To be able to compare the security guarantees provided by different consensus protocols, the consensus literature usually benchmarks protocols under standard network models. Arguably the most basic model is that of a synchronous network, where the adversary can decide for each network message how long to delay its delivery, up to a maximum delay bound \Delta. Note that the synchronous model does not allow for network partitions or any other periods of asynchrony in which the maximum network delay could temporarily exceed \Delta. Another standard model that captures such periods of asynchrony is that of a partially (or eventually) synchronous network, where before an adversarially chosen global stabilization time \mathsf{GST} the adversary can delay network messages arbitrarily, while after \mathsf{GST} the adversary can delay messages only up to a maximum delay bound \Delta. Thus, before \mathsf{GST}, the network undergoes a period of asynchrony or network partition, and with \mathsf{GST} the network returns to its normal synchronous operation.

It is perhaps not surprising that consensus is easier in synchronous networks and harder in partially synchronous networks. (Note that synchronous networks are a special case of partially synchronous networks, with \mathsf{GST} = 0.) Indeed, there are provably secure consensus protocols for synchronous networks that tolerate up to 50\% adversarial validators, while provably secure consensus protocols for partially synchronous networks only tolerate up to 33\% adversarial validators. For a pedagogical example, check out Streamlet.

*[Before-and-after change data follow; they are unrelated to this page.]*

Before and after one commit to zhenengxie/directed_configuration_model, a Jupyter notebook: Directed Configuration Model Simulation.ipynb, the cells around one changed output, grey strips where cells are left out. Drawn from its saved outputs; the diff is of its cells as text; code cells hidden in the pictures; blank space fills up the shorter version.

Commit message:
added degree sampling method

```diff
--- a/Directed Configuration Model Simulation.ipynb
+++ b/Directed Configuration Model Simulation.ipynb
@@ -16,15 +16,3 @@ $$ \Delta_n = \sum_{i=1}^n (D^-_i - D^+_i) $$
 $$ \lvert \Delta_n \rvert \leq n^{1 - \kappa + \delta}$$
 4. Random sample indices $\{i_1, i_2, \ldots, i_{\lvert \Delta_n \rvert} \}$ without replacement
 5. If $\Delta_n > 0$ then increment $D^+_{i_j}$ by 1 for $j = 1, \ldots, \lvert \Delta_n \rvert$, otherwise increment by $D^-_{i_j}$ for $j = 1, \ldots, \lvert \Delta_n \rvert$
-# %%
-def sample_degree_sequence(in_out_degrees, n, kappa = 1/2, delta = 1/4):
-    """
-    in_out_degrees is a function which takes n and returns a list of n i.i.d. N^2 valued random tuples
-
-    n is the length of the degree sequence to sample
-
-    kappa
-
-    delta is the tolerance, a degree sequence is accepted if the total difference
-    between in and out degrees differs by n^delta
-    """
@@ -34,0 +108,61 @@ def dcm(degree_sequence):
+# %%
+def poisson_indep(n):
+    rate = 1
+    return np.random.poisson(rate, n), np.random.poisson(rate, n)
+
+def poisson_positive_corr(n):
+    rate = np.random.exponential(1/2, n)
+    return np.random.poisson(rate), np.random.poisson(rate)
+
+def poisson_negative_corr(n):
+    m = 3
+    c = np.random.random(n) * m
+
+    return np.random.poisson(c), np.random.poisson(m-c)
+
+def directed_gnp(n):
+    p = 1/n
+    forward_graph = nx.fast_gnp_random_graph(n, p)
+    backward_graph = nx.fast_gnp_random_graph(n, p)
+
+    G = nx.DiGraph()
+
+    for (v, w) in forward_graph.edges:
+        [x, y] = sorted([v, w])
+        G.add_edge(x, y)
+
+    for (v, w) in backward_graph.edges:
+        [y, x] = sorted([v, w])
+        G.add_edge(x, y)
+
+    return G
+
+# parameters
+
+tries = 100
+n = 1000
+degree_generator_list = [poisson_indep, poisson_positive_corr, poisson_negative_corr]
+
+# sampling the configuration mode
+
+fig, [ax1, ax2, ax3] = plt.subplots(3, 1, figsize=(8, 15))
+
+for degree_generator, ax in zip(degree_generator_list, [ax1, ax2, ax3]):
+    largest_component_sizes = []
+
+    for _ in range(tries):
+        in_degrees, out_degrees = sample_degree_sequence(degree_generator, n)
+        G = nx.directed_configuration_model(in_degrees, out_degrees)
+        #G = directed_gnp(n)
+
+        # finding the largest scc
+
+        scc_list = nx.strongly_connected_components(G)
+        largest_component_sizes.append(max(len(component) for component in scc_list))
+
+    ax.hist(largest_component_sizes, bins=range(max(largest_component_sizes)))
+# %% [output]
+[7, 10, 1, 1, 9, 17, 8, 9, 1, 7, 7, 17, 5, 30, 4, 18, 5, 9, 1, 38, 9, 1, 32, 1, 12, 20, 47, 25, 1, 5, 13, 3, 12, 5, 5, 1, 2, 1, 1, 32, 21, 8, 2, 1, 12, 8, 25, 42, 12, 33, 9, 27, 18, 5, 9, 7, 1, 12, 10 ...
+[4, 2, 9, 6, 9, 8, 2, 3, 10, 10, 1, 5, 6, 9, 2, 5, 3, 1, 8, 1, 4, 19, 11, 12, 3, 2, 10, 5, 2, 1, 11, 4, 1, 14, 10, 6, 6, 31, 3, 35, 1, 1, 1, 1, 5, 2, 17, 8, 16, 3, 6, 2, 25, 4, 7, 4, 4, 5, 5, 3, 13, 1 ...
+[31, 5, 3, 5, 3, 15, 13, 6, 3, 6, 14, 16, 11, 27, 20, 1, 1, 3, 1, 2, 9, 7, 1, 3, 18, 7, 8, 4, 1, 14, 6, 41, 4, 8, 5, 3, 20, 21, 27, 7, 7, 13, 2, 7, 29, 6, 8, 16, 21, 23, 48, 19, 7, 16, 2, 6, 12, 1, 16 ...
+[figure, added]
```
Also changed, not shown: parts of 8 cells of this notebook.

For our attack, we assume that an adversary has the following capabilities:
A) The adversary knows at what points in time honest validators execute the Gasper fork choice rule \mathsf{HLMD}(G) (see Algorithm 4.2 of Gasper).
B) The adversary is able to target a message (such as a proposed block or a vote) for delivery to an honest validator just before a certain point in time.
C) Honest validators cannot update each other arbitrarily quickly about messages they have just received.

Note that A) is given by design of Gasper which has predetermined points in time at which honest validators are supposed to cast their votes. Conditions B) and C) are satisfied in the two standard consensus-theoretic models we have discussed before, because the adversary can deliver its own messages without delay (providing B)) and it can delay messages exchanged between honest validators (providing C)). As a result, we can already conclude that Gasper is not secure even in the basic synchronous network model, and thus also not in the partially synchronous model (where the adversary is strictly more powerful).

It is up to everyone to judge for themselves whether they think an adversary might have the above capabilities in a global consensus mechanism such as Ethereum running over the Internet. Some might perhaps argue that it is unrealistic that the adversary has power over network message delays, as is assumed in standard models.

To this we remark threefold:

  • Since we do not know what exact capabilities an adversary might have, why not err on the side of caution and design protocols for pessimistic worst-case scenarios?
  • In particular since we have protocols that are secure even under these pessimistic scenarios, why settle for anything short of that?
  • Finally, any real system will have plenty of ‘imperfections’ which bring even more uncertainty about the adversary’s capabilities. For instance, network communication is neither point-to-point nor broadcast but a peer-to-peer gossip network – what additional influence over the message delay might this provide for the adversary? Some of such imperfections can be lumped into a pessimistic worst-case model.

Personally, we think that protocols should be evaluated in standard consensus-theoretic models (such as under synchrony or partial synchrony) to avoid making overly specific assumptions about the adversary’s capabilities and running the risk of underestimating the adversary, and to enable a fair evaluation of different protocols.

Overview of the attack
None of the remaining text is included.